Week of April 16th, 2018 - Earth Week!
Please send any news, announcements, and citations to firstname.lastname@example.org by noon on Monday for publication in the same week’s issue.
Thursday, April 19th, 2:00 p.m.
Room 2049 NHB
Jue Wang, Geography & GIS PhD student
Spatiotemporally profiling environmental context and assessing exposures in environmental health studies
Inconsistent findings of the effects of environmental exposures on health behaviors/outcomes suggest that the reliability of existing studies may be affected by the uncertain geographic context problem (UGCoP). This study tries to spatiotemporally profile the environmental context and assess exposures in environmental health research while mitigating the UGCoP.
SDEP CO-SPONSORED EVENTS
Thursday, April 19th, 4:00 p.m.
Rowe Auditorium, Law Building
Harvey Weiss, Yale University
Collapse! What Collapse? Societal Adaptations to Climate Change Before Global Warming
The fundamental investigation into and exploration of societies’ responses to global warming resides within paleoclimatology and archaeology. How was sustainable resilience accomplished in the past? Pre-industrial climates and climate changes were not anthropogenic, but exclusively natural. Their abruptness, magnitude, and duration, however, varied considerably and regionally, and often exceeded the extremes projected for present climate change. Hence the history of societal adaptations to pre-industrial climate change is the necessary guide to adaptive creativity, receptivity, and effectiveness.

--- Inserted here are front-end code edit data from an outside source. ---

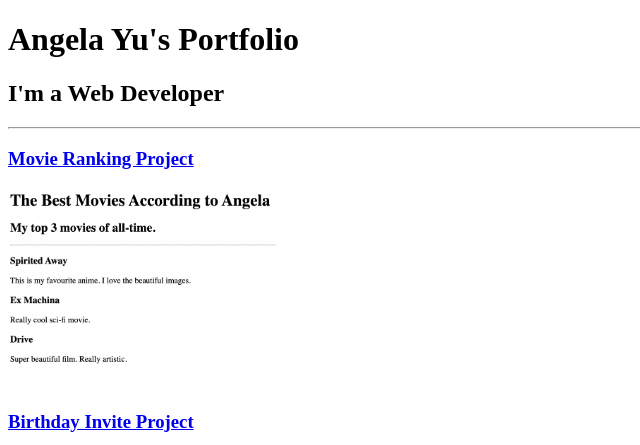
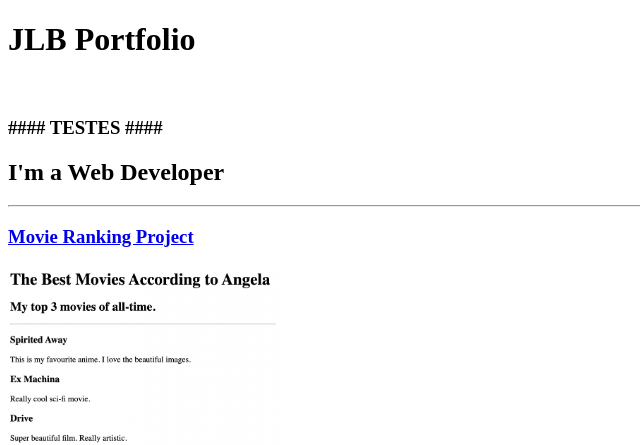
Before and after one commit to sec-jlb/html-portfolio, a plain HTML site: page index.html in a window 1280 px wide. Shown: the top 445 px of the page, without its empty margins (0-640 px from the left). Drawn offline with Linux system fonts and the light colour scheme.

Commit message:
Update index.html

```diff
--- a/index.html
+++ b/index.html
@@ -20,21 +20,19 @@ https://developer.mozilla.org/en-US/docs/Web/HTML/Element/img#attr-height -->
 <head>
     <meta charset="UTF-8">
     <meta name="viewport" content="width=device-width, initial-scale=1.0">
-    <title>Document</title>
+    <title>Portfolio</title>
 </head>
 
 <body>
 
-    <!DOCTYPE html>
-    <html lang="en">
-
     <head>
         <meta charset="UTF-8">
-        <title>Angela's Portfolio</title>
+        <title>JLB Portfolio</title>
     </head>
 
     <body>
-        <h1>Angela Yu's Portfolio</h1>
+        <h1>JLB Portfolio</h1></br>
+        <h3>#### TESTES ####</h3>
         <h2>I'm a Web Developer</h2>
         <hr />
         <h3><a href="./public/movie-ranking.html">Movie Ranking Project</a></h3>
```
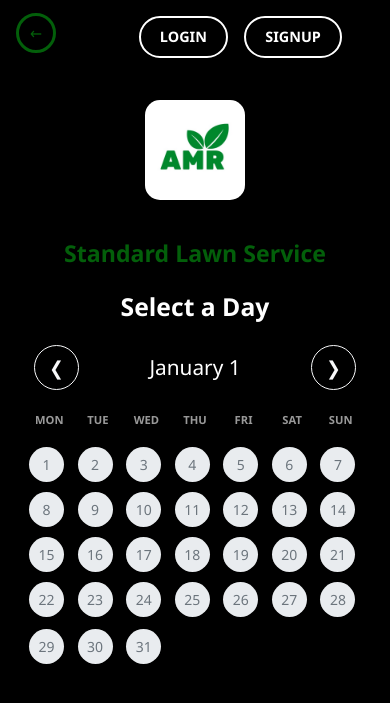
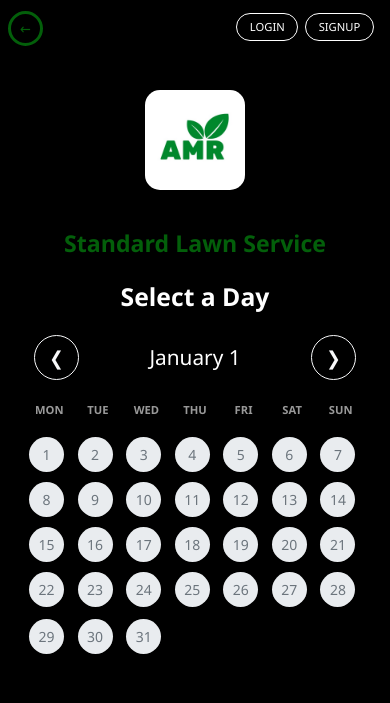
Before and after one commit to Alokothro/AMR-Services-Booking, a Flask app: page /calendar-month/1/1/1 in a window 390 px wide. Shown: the top 703 px of the page. Run offline with Flask 3, Linux system fonts and the light colour scheme; some libraries are stand-ins or nearby versions.

Commit message:
Fix mobile responsive design - calendar alignment and navigation

```diff
--- a/templates/base.html
+++ b/templates/base.html
@@ -1592,8 +1592,8 @@ box-shadow: 0 4px 8px rgba(255, 255, 255, 0.2);
 .auth-buttons {
 margin-left: 200px !important;
 }
-/* MOBILE-ONLY RESPONSIVE FIXES FOR AMR BOOKING APP */
-/* These fixes will ONLY apply to screens 768px and smaller */
+/* MOBILE RESPONSIVE FIXES FOR AMR BOOKING APP */
+/* Updated version with proper navigation layout */
 
 /* FIX 1: Calendar Column Alignment on Mobile ONLY */
 @media (max-width: 768px) {
@@ -1669,79 +1669,141 @@ margin-left: 200px !important;
         cursor: not-allowed !important;
     }
 
-    /* FIX 2: Navigation Header - MOBILE ONLY */
+    /* FIX 2: Mobile Navigation Layout */
     .top-nav {
         background: rgba(0, 0, 0, 0.9) !important;
         backdrop-filter: blur(10px) !important;
+        padding: 0.8rem 1rem !important;
     }
 
     .nav-container {
-        justify-content: center !important;
-        padding: 0 1rem !important;
-    }
-
-    /* Hide pricing calculator on mobile to avoid clutter */
+        display: flex !important;
+        justify-content: space-between !important;
+        align-items: center !important;
+        width: 100% !important;
+        padding: 0 !important;
+    }
+
+    /* Price Calculator - Smaller on Left */
+    .pricing-calc-section {
+        display: flex !important;
+        align-items: center !important;
+    }
+
     .pricing-calc-btn {
-        display: none !important;
-    }
-
-    /* Center auth buttons on mobile */
+        display: inline-block !important;
+        background-color: transparent !important;
+        color: white !important;
+        border: 1px solid white !important;
+        padding: 0.3rem 0.6rem !important;
+        border-radius: 15px !important;
+        font-weight: 500 !important;
+        cursor: pointer !important;
+        transition: all 0.3s ease !important;
+        font-size: 0.7rem !important;
+        white-space: nowrap !important;
+        position: static !important;
+        left: auto !important;
+        top: auto !important;
+        width: auto !important;
+        height: auto !important;
+    }
+
+    .pricing-calc-btn:hover {
+        background-color: white !important;
+        color: black !important;
+    }
+
+    /* Auth Buttons - Smaller on Right */
     .auth-buttons {
         display: flex !important;
-        gap: 1rem !important;
-        justify-content: center !important;
+        gap: 0.4rem !important;
+        justify-content: flex-end !important;
         align-items: center !important;
         margin: 0 !important;
-    }
-
-    /* Auth button styling for mobile */
+        flex-wrap: wrap !important;
+    }
+
+    /* Login/Signup buttons - smaller */
     .login-btn, .signup-btn {
-        padding: 0.5rem 1.2rem !important;
-        border: 2px solid !important;
+        padding: 0.3rem 0.8rem !important;
+        border: 1px solid white !important;
         background: transparent !important;
-        font-weight: 600 !important;
-        border-radius: 25px !important;
+        font-weight: 500 !important;
+        border-radius: 15px !important;
         cursor: pointer !important;
         transition: all 0.3s ease !important;
-        border-color: white !important;
         color: white !important;
-        font-size: 0.9rem !important;
-        min-width: 80px !important;
+        font-size: 0.7rem !important;
+        min-width: 60px !important;
         text-align: center !important;
     }
 
     .login-btn:hover, .signup-btn:hover {
         background-color: white !important;
         color: black !important;
-        transform: translateY(-2px) !important;
-    }
-
-    /* User info display when logged in - mobile */
+    }
+
+    /* User info when logged in - smaller and right-aligned */
     .user-info {
         display: flex !important;
         align-items: center !important;
-        justify-content: center !important;
+        justify-content: flex-end !important;
+        gap: 0.3rem !important;
+        font-weight: 500 !important;
+        font-size: 0.7rem !important;
+        color: white !important;
         flex-wrap: wrap !important;
-        gap: 0.5rem !important;
-        font-weight: 600 !important;
-        font-size: 0.85rem !important;
-        color: white !important;
-        text-align: center !important;
     }
 
     .customer-welcome {
-        font-size: 0.8rem !important;
-        padding: 0.3rem 0.8rem !important;
-        border-radius: 15px !important;
+        font-size: 0.65rem !important;
+        padding: 0.25rem 0.5rem !important;
+        border-radius: 12px !important;
         cursor: pointer !important;
         transition: all 0.3s ease !important;
-    }
-
-    .admin-btn, .logout-btn {
-        font-size: 0.7rem !important;
-        padding: 0.3rem 0.8rem !important;
-        border-radius: 15px !important;
-        margin: 0.2rem !important;
+        border: 1px solid rgba(255, 255, 255, 0.3) !important;
+        background: rgba(255, 255, 255, 0.1) !important;
+    }
+
+    .admin-btn {
+        font-size: 0.6rem !important;
+        padding: 0.25rem 0.5rem !important;
+        border-radius: 12px !important;
+        margin: 0 !important;
+        border: 1px solid #CE8946 !important;
+        background: transparent !important;
+        color: #CE8946 !important;
+    }
+
+    .admin-btn:hover {
+        background: #CE8946 !important;
+        color: black !important;
+    }
+
+    .logout-btn {
+        font-size: 0.6rem !important;
+        padding: 0.25rem 0.5rem !important;
+        border-radius: 12px !important;
+        margin: 0 !important;
+        border: 1px solid white !important;
+        background: transparent !important;
+        color: white !important;
+    }
+
+    .logout-btn:hover {
+        background: white !important;
+        color: black !important;
+    }
+
+    /* Override any fixed positioning for auth buttons */
+    .auth-buttons .login-btn,
+    .auth-buttons .signup-btn,
+    .auth-buttons .admin-btn,
+    .auth-buttons .logout-btn {
+        position: static !important;
+        left: auto !important;
+        top: auto !important;
     }
 
     /* FIX 3: Calendar Month Navigation Mobile */
@@ -1781,7 +1843,7 @@ margin-left: 200px !important;
     /* Calendar grid container */
     .container {
         padding: 0 10px !important;
-        margin-top: 80px !important;
+        margin-top: 70px !important;
     }
 
     /* Service title mobile */
@@ -1802,13 +1864,13 @@ margin-left: 200px !important;
 
     /* FIX 5: Back Button Mobile */
     .back-button, .back-button-blue {
-        width: 40px !important;
-        height: 40px !important;
-        font-size: 1rem !important;
+        width: 35px !important;
+        height: 35px !important;
+        font-size: 0.9rem !important;
         position: fixed !important;
-        top: 0.8rem !important;
-        left: 1rem !important;
-        z-index: 1001 !important;
+        top: 0.7rem !important;
+        left: 0.5rem !important;
+        z-index: 1002 !important;
     }
 
     /* FIX 6: Prevent horizontal scroll */
```
Also changed, not shown: instance/amr_bookings.db.
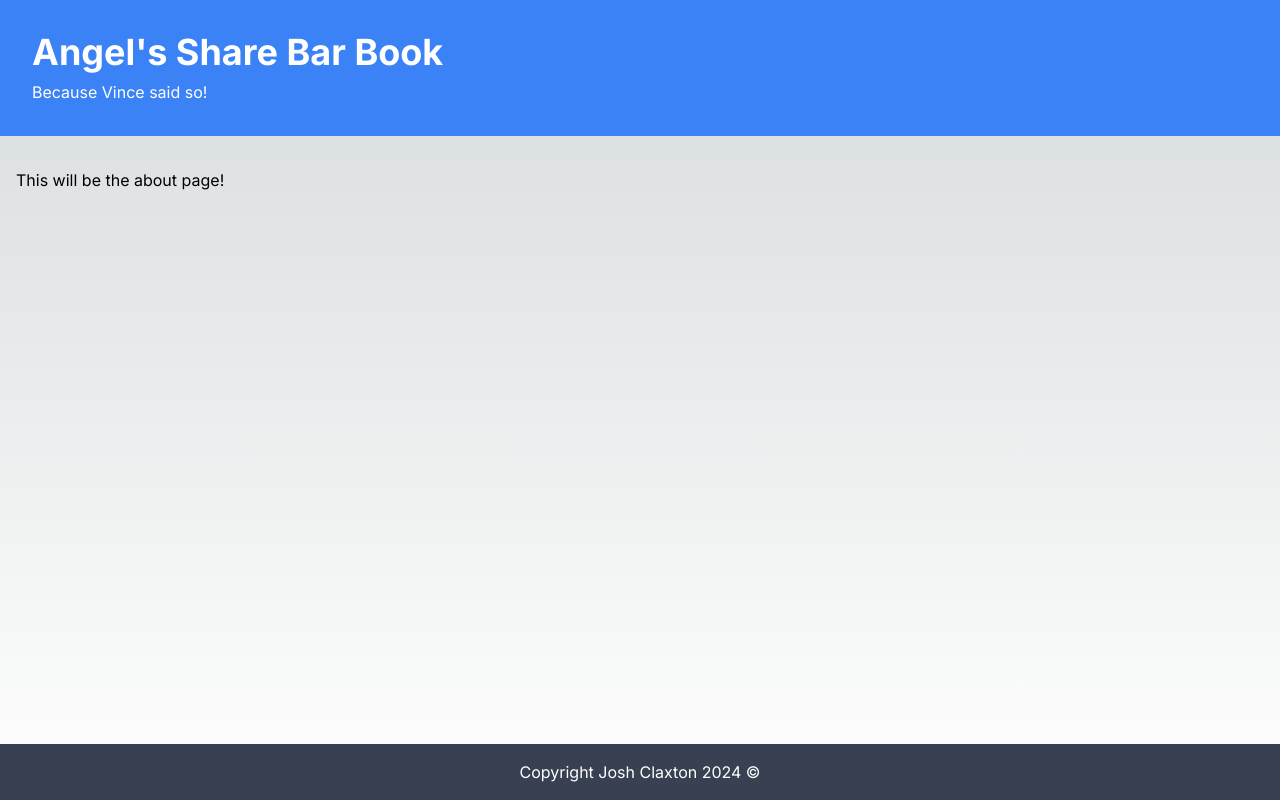
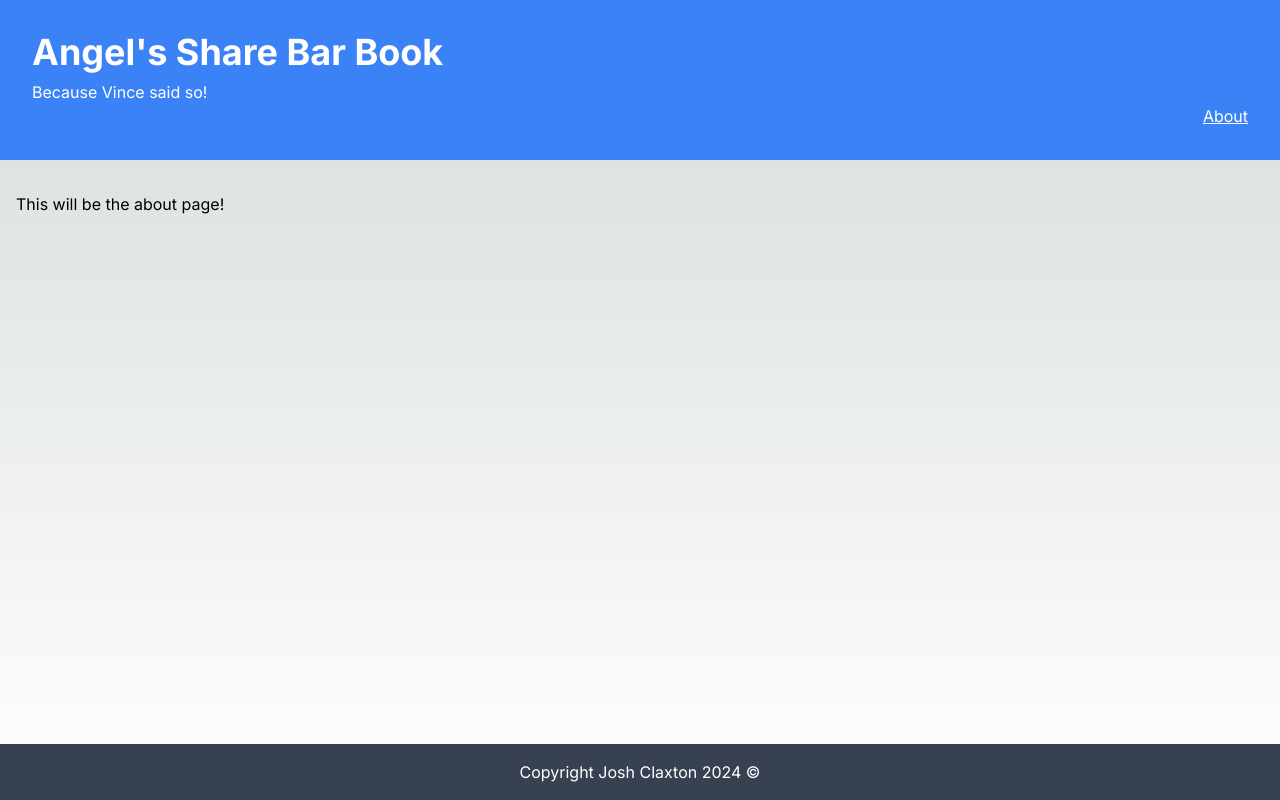
Before and after one commit to bowdumb/angels-share, a Next.js app: page /about in a window 1280 px wide. Built offline with nearby package versions, Linux system fonts and the light colour scheme.

Commit message:
Added rudimentary Tailwind styling for About link within Header.

```diff
--- a/src/app/about/page.js
+++ b/src/app/about/page.js
@@ -1,4 +1,4 @@
-export default function () {
+export default function About () {
     return (
         <div>
             <p>This will be the about page!</p>
--- a/src/app/components/header.js
+++ b/src/app/components/header.js
@@ -1,8 +1,15 @@
+import Link from 'next/link';
+
 export default function Header() {
     return (
         <header className="bg-blue-500 text-white text-start p-8">
             <h1 className="text-4xl font-bold">Angel's Share Bar Book</h1>
             <p className="mt-2">Because Vince said so!</p>
+            <div className="text-white text-end underline">
+                <Link href="/about" >
+                    About
+                </Link>
+            </div>
         </header>
     );
 }
```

That history can be qualified and quantified: how have societies adapted in the past and with what “success”?
Friday, April 20th, 3:00 p.m.
Room 2049 NHB
Stephan Hochleithner, University of Zurich
A Question of Access: Nature Conservation, Displacement, and Social Transformation at the Virunga National Park, DRC
The Virunga National Park (VNP), located in the east of the Democratic Republic of the Congo, is advertised as key to bringing peace to the region, which has been afflicted by armed conflicts for at least the past 30 years. The park’s management and donors argue that the VNP brings about economic development and stability, and helps to counter climate change, tying in with the global narrative of nature conservation. An increasing number of studies, however, also point at the VNP’s downsides, such as dispossessive enclosures, disempowerment of peasants, and contributions to causes of ongoing armed conflicts. Drawing on qualitative fieldwork in the region, this talk examines the role of the VNP in local migration patterns with special regard to the many internally displaced persons. It argues that the VNP contributes to increased social and environmental differentiation and contributes to local conflict dynamics by restricting local communities' access to resources.
Professor Emeritus Tom Bassett has received the AAG Cultural and Political Ecology specialty group's 2018 Robert McC. Netting Award, which recognizes distinguished research and professional activities that bridge geography and anthropology. Bassett will present the Mc.C Netting Plenary Lecture at next year's AAG Annual Meeting. Professor Trevor Birkenholtz received the 2017 McC. Netting Award, and accepted the 2018 award on Tom's behalf after presenting "The (Re)Feminization of Agrarian Labor: Women, Water and Efficiency in North India."
Professor Jim Best was presented with the Jean Baptiste Lamarck Medal by the European Geosciences Union, at the EGU annual meeting last week in Vienna. The Lamarck Medal is awarded to scientists for their exceptional contributions to stratigraphy, sedimentology or palaeontology. Specifically, Jim was recognized for "major contributions to our understanding of physical sedimentary processes and their products in the geological record."
| ||Andrew Stencel and Keith Searles|
GGIS major and Leadership Studies minor Andrew Stencel has received the inaugural Yvette B. Hernandez Scholarship. This annual scholarhip was established by Keith Searles (BS, CEE, '96), founder and CEO of UrbanGIS in Chicago, to recognize students from the School of Earth, Society, and Environment who demonstrates extensive GIS skills and excellent leadership qualities.
Chong Li is a visiting scholar with the CyberGIS Center, researching cloud computing, collaboration computing, software architecture, big data, and CyberGIS. He will be visiting through September 2018, with a desk in Room 2027 NHB.
Wang, J.; Kwan, M.-P.; Chai, Y. 2018. An Innovative Context-Based Crystal-Growth Activity Space Method for Environmental Exposure Assessment: A Study Using GIS and GPS Trajectory Data Collected in Chicago. Int. J. Environ. Res. Public Health , 15, 703.
Wang, J.; Lee, K.; Kwan, M.-P. 2018. Environmental Influences on Leisure-Time Physical Inactivity in the U.S.: An Exploration of Spatial Non-Stationarity. ISPRS Int. J. Geo-Inf. , 7, 143.